-- Input data follows --

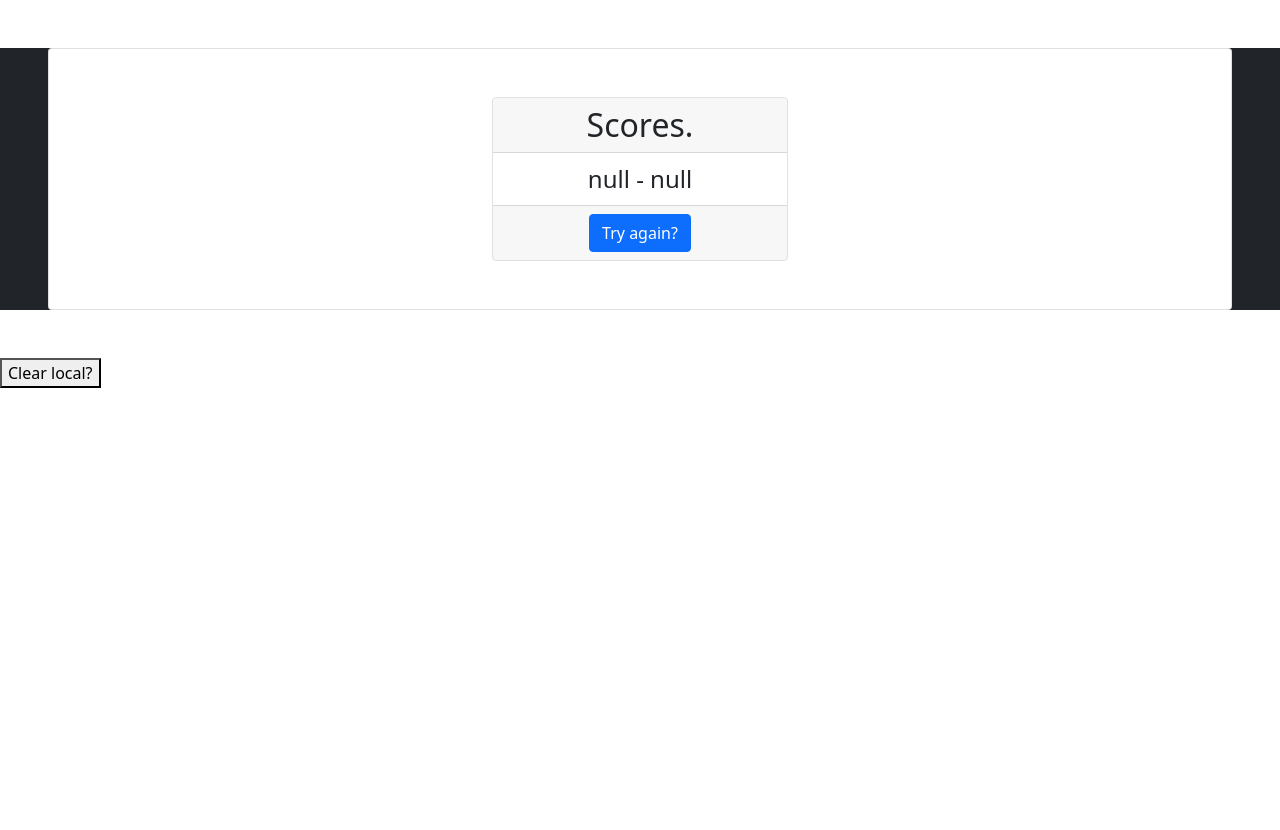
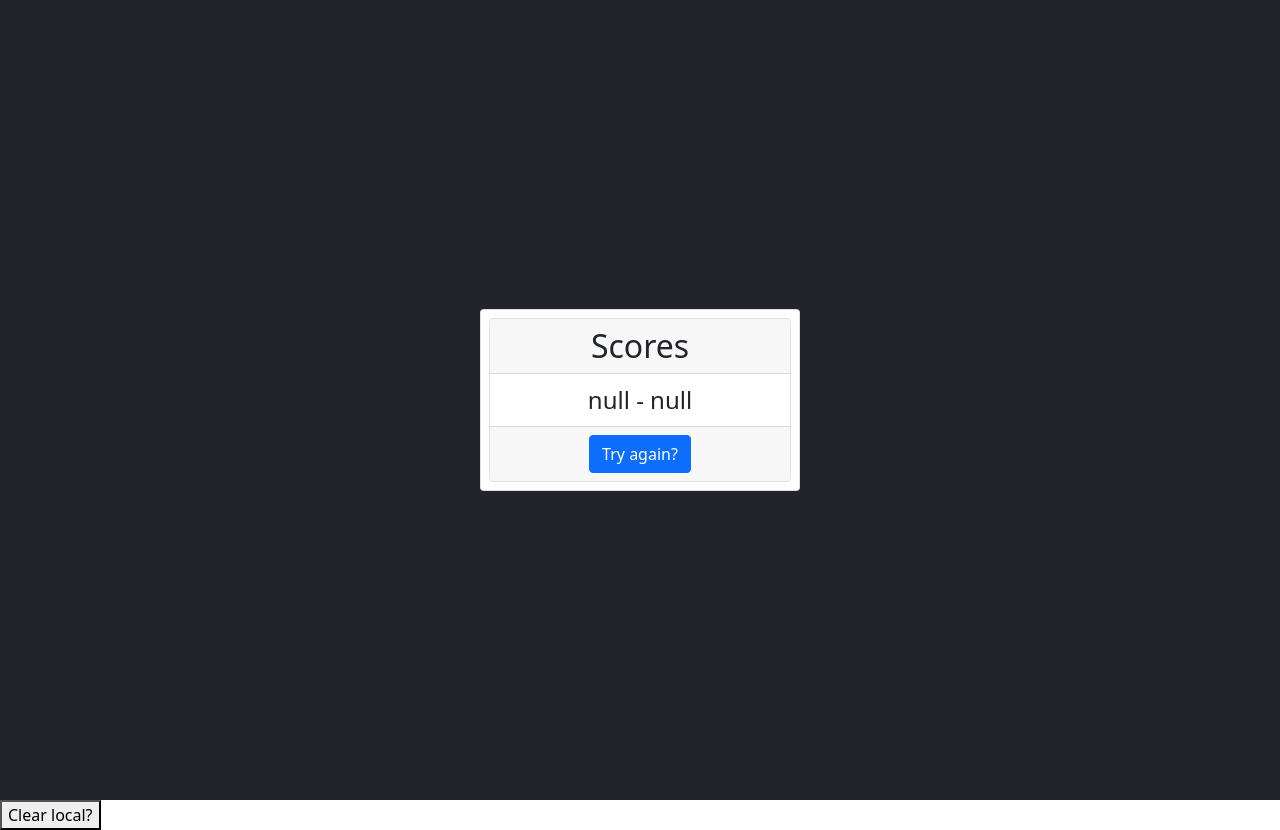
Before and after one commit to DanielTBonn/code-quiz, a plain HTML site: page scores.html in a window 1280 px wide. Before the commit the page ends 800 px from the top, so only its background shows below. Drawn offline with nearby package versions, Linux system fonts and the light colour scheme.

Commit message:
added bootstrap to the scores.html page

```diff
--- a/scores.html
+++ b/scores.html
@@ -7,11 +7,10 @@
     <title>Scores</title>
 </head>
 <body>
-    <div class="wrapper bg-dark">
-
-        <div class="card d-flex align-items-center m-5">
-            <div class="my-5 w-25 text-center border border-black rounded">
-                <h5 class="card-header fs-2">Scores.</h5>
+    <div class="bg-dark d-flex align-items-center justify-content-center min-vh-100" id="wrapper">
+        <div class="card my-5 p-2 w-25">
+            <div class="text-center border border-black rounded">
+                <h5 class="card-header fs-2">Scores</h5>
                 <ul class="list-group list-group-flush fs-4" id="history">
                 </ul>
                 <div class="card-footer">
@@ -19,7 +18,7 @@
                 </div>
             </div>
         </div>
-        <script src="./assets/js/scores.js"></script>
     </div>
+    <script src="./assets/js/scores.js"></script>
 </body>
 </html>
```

-- Input data concluded --

Reproduce the data verbatim. Do not carry any picture into the copy.

Task output:
Before and after one commit to DanielTBonn/code-quiz, a plain HTML site: page scores.html in a window 1280 px wide. Before the commit the page ends 800 px from the top, so only its background shows below. Drawn offline with nearby package versions, Linux system fonts and the light colour scheme.

Commit message:
added bootstrap to the scores.html page

```diff
--- a/scores.html
+++ b/scores.html
@@ -7,11 +7,10 @@
     <title>Scores</title>
 </head>
 <body>
-    <div class="wrapper bg-dark">
-
-        <div class="card d-flex align-items-center m-5">
-            <div class="my-5 w-25 text-center border border-black rounded">
-                <h5 class="card-header fs-2">Scores.</h5>
+    <div class="bg-dark d-flex align-items-center justify-content-center min-vh-100" id="wrapper">
+        <div class="card my-5 p-2 w-25">
+            <div class="text-center border border-black rounded">
+                <h5 class="card-header fs-2">Scores</h5>
                 <ul class="list-group list-group-flush fs-4" id="history">
                 </ul>
                 <div class="card-footer">
@@ -19,7 +18,7 @@
                 </div>
             </div>
         </div>
-        <script src="./assets/js/scores.js"></script>
     </div>
+    <script src="./assets/js/scores.js"></script>
 </body>
 </html>
```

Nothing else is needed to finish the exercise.